The miso soup is rich in Vitamin B which will help to speed up the discharge of alcohol from your body. The clams are rich in amino acids which will help to regulate digestion, settle your stomach, and have you feeling mildly normal relatively quickly!
If you’re feeling up to eating something more solid during your futsukayoi, then you must have umeboshi, Japanese pickled plums. Though they look like an old man’s family jewels, they will do wonders for your hangover! The hangover cure is full of acids that will improve your digestion and suppress fatigue. Like Pocari Sweat further up on the list, umeboshi will also help replenish all the electrolytes you lost the night before.
An unintended effect of the umeboshi is that it makes you really thirsty as well. As it’s salty, sour and bitter, it’ll make you want to wash its taste down with a lot of water, and, as we’ve mentioned before, hydration is super important when it comes to curing a hangover! They are sold in convenience stores and supermarkets.

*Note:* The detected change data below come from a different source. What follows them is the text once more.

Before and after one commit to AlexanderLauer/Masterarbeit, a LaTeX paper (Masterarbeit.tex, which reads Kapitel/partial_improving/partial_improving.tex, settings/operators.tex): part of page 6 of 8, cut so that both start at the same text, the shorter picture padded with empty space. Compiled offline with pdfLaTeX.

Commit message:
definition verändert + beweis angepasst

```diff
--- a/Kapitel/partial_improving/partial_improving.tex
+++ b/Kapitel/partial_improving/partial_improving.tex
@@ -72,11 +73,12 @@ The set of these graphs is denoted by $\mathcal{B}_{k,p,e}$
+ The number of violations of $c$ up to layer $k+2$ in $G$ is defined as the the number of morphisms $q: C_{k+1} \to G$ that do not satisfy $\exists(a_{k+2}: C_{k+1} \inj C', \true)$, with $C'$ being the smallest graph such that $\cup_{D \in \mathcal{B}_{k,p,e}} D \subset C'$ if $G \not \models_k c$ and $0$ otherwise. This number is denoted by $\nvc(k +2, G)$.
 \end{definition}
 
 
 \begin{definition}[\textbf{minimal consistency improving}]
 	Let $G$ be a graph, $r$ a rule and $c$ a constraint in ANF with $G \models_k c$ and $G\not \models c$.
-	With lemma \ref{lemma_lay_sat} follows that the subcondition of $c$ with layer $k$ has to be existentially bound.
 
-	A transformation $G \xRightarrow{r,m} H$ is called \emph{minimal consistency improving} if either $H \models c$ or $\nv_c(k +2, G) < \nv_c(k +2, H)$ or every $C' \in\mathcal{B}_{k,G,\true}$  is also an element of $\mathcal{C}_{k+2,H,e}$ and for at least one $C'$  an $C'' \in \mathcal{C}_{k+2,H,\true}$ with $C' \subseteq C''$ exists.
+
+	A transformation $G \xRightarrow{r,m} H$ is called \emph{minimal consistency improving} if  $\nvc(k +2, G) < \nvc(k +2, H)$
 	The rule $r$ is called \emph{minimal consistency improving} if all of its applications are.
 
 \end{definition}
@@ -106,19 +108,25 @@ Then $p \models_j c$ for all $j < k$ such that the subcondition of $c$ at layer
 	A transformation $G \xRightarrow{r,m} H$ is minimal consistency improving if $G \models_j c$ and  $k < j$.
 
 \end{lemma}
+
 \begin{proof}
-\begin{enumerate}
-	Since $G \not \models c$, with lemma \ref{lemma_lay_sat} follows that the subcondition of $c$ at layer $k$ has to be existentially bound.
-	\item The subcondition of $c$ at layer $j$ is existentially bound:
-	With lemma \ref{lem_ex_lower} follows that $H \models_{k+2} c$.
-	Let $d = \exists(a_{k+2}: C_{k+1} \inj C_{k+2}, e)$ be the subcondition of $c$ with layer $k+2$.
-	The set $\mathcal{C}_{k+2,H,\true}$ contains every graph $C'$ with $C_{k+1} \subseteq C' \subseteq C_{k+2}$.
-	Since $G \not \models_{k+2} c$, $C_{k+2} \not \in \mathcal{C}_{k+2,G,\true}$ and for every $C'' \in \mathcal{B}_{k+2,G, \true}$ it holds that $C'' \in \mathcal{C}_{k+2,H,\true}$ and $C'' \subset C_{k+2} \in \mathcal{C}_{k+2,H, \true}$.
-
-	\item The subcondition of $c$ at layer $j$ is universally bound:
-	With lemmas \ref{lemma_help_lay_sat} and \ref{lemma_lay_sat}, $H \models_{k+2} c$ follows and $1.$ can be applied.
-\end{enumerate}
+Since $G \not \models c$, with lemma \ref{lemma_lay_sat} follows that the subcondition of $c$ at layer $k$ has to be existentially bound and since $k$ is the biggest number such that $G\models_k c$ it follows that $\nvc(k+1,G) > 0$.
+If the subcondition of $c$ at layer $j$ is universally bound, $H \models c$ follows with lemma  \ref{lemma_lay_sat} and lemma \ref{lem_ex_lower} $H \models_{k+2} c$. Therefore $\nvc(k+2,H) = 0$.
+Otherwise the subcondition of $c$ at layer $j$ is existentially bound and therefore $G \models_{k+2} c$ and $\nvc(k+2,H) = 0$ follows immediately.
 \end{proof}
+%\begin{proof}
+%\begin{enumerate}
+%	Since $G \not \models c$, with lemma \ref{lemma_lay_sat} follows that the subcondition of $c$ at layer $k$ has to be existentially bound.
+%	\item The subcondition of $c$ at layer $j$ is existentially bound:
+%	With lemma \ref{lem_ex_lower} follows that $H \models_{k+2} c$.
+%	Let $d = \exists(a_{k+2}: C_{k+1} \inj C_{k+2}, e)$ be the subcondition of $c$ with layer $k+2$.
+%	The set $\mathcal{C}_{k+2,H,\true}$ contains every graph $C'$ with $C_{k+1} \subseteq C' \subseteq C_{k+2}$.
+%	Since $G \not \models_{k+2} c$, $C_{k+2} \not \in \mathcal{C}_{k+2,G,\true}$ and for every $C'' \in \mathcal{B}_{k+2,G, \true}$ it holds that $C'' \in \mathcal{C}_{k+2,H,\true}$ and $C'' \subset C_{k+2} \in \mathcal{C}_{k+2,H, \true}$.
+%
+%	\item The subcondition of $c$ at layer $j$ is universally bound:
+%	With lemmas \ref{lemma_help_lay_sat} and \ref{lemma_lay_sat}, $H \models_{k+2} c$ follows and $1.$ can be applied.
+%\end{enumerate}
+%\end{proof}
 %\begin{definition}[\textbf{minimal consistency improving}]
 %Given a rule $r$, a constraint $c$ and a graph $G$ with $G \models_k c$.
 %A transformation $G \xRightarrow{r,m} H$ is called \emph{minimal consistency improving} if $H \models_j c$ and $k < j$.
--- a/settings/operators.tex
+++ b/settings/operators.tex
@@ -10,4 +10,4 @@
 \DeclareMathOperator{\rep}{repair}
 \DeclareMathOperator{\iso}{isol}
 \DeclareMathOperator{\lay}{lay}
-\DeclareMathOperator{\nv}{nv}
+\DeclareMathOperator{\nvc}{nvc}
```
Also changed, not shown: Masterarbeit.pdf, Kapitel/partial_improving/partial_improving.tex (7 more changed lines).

No holiday in Japan is complete without a good drink, so we hope these hangover food and drinks will help you have a good night out without the next morning’s consequences!
What is your favourite hangover food and drinks to get rid of futsukayoi? Let us know your favourite way to survive hangover in Tokyo in the comment section below. If you try any of these remedies, let us know if they work for you, by DMing us on Instagram or talking to us on Facebook Messenger, we’d love to hear from you!